The vulva is the external part of the female genital tract. It forms the opening of the vagina and includes the mons pubis, labia majora, labia minora and clitoris. The vulva is composed of skin. The surface of the skin is called the epidermis and is mostly made up of squamous cells. The tissue beneath the epidermis is called the dermis, it contains blood vessels and connective tissue.
High grade squamous intraepithelial lesion (HSIL) is a pre-cancerous disease that develops in the vulva. HSIL is called a pre-cancerous disease because over time it can turn into a type of cancer called squamous cell carcinoma.
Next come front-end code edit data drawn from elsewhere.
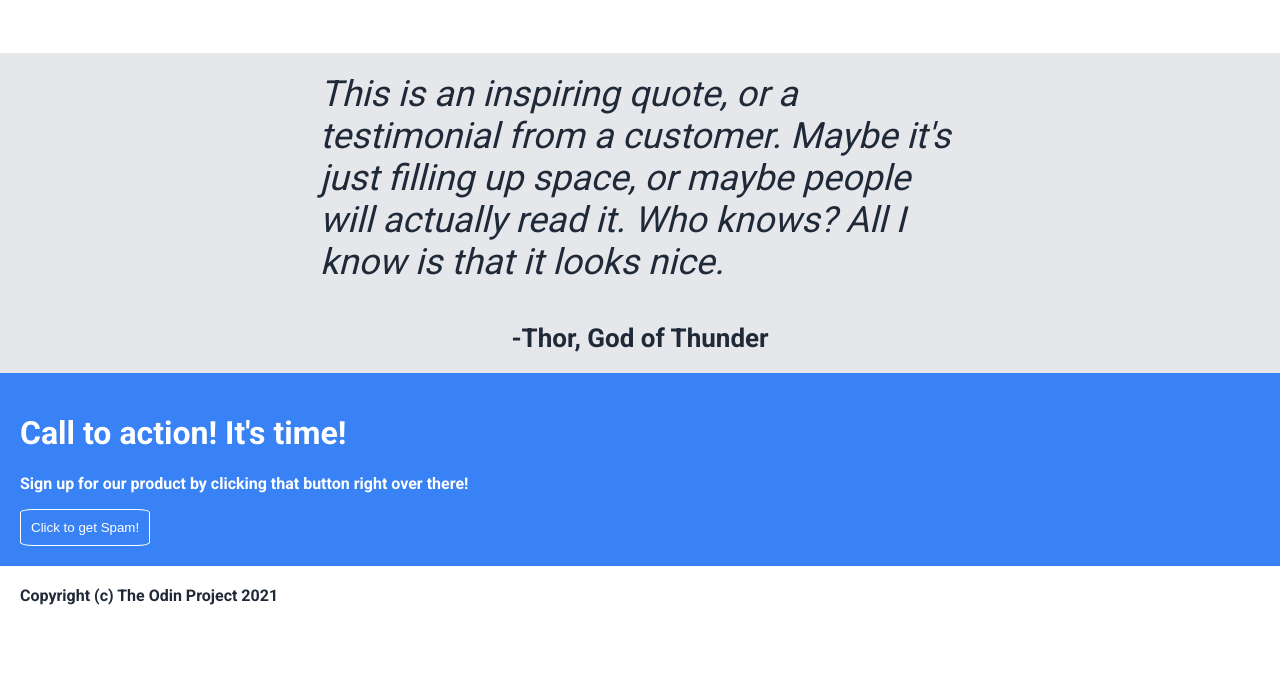
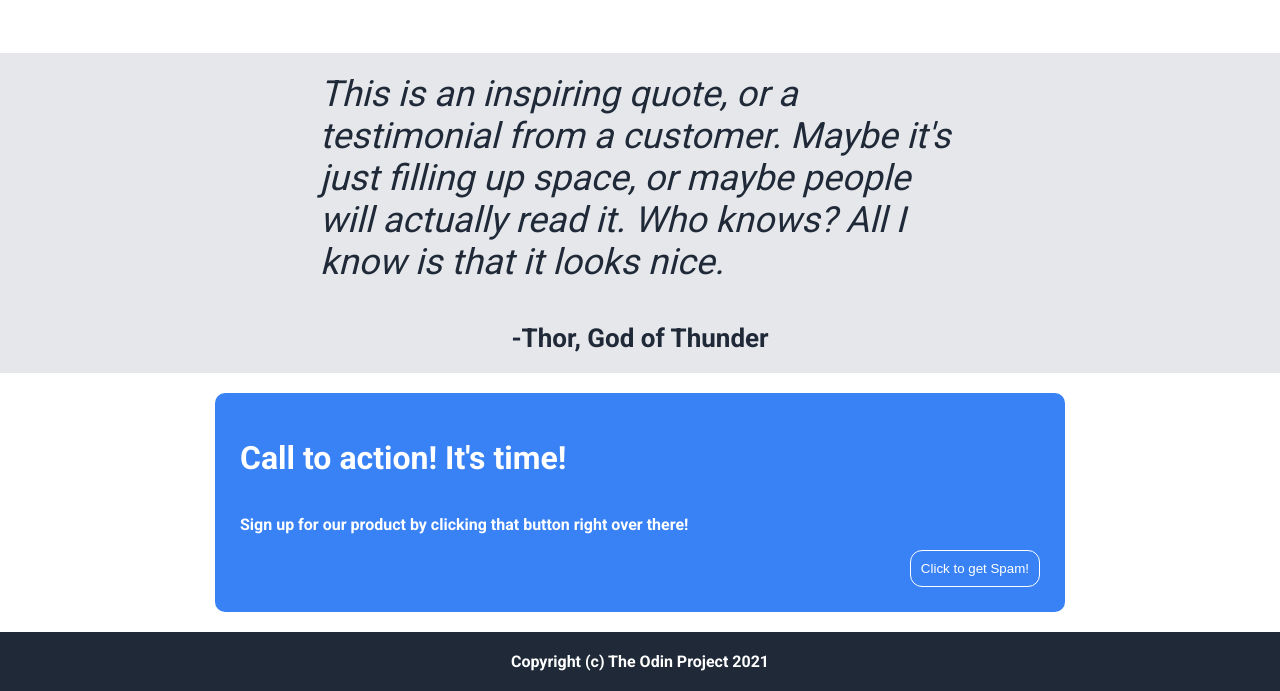
Before and after one commit to whisperswild/foundations-landing-page, a plain HTML site: page index.html in a window 1280 px wide. Shown: the part 503-1194 px from the top of the page. Before the commit the page ends 1128 px from the top, so only its background shows below. Drawn offline with Linux system fonts and the light colour scheme.

Commit message:
Complete landing page project

```diff
--- a/index.html
+++ b/index.html
@@ -67,11 +67,11 @@
             <div class="ad-text">
                 <h1>Call to action! It's time!</h1>
                 <p>Sign up for our product by clicking that button right over there!</p>
+                <div class="ad-button">
+                    <button>Click to get Spam!</button>
+                </div>
+            </div>
 
-            </div>
-            <div class="ad-button">
-                <button>Click to get Spam!</button>
-            </div>
         </div>
         <div class="footer">
             Copyright (c) The Odin Project 2021
--- a/style.css
+++ b/style.css
@@ -3,13 +3,14 @@
 body {
     height: 100vh;
     margin: 0px;
+
     font-family: Roboto, sans-serif;
 }
 
 button {
     background-color: #3882F6;
     border: 1px solid white;
-    border-radius: 10%;
+    border-radius: 12px;
     padding: 10px;
     color: white;
 }
@@ -125,21 +126,39 @@ ul {
 }
 
 .ad-segment {
-    background-color: #3882F6;
+    background-color: white;
     color: white;
     padding: 20px;
 
     display: flex;
-    flex-direction: column;
+    flex-direction: row;
     justify-content: center;
 }
 
+.ad-text {
+    background-color: #3882F6;
+    border-radius: 10px;
+
+    display: flex;
+    flex-direction: column;
+    padding: 25px;
+    min-width: 50em;
+    justify-content: flex-start;
+}
+
 .ad-button {
-    justify-content: flex-end;
+    align-self: flex-end;
+    align-content: center;
+
 }
 
 .footer {
+    background-color: #1F2937;
+    color: white;
+    size: 18px;
     padding: 20px;
 
     display: flex;
+    justify-content: center;
+
 }
```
Unlike squamous cell carcinoma, the abnormal cells in HSIL are found only in the epidermis. If the abnormal cells spread beyond the epidermis and into the dermis below, the diagnosis changes to squamous cell carcinoma. The spread of abnormal cells from the epidermis into the dermis is called invasion.
High grade squamous intraepithelial lesion (HSIL) was previously called vulvar intraepithelial neoplasia (VIN2-3) and some reports may still use this name.
HSIL is caused by a virus called human papillomavirus (HPV) that infects the squamous cells in the epidermis. There are many types of HPV virus and the most causes of HSIL are caused by the high risk types HPV-16 and HPV-18.
The diagnosis of HSIL is usually made after a small sample of tissue is removed in a procedure called a biopsy. The entire area of disease with then be completely in a larger surgical procedure called an excision or vulvectomy.
Cells infected with high risk types of human papillomavirus (HPV) produce large amounts of a protein called p16. Your pathologist may perform a test called immunohistochemistry to look for p16 inside the abnormal cells. This will confirm the diagnosis of HSIL and rule out other conditions that can look like HSIL under the microscope.
Almost all cases of HSIL are positive or reactive for p16 which means your pathologist saw the p16 protein in the abnormal cells.
A margin is any tissue that has to be cut by the surgeon in order to remove the tumour from your body. A negative margin means that no HSIL cells were seen at the cut edge of the tissue. In contrast, a positive margin means that HSIL cells were seen at the cut edge of the tissue. A positive margin increases the risk that the tumour will grow back in that location.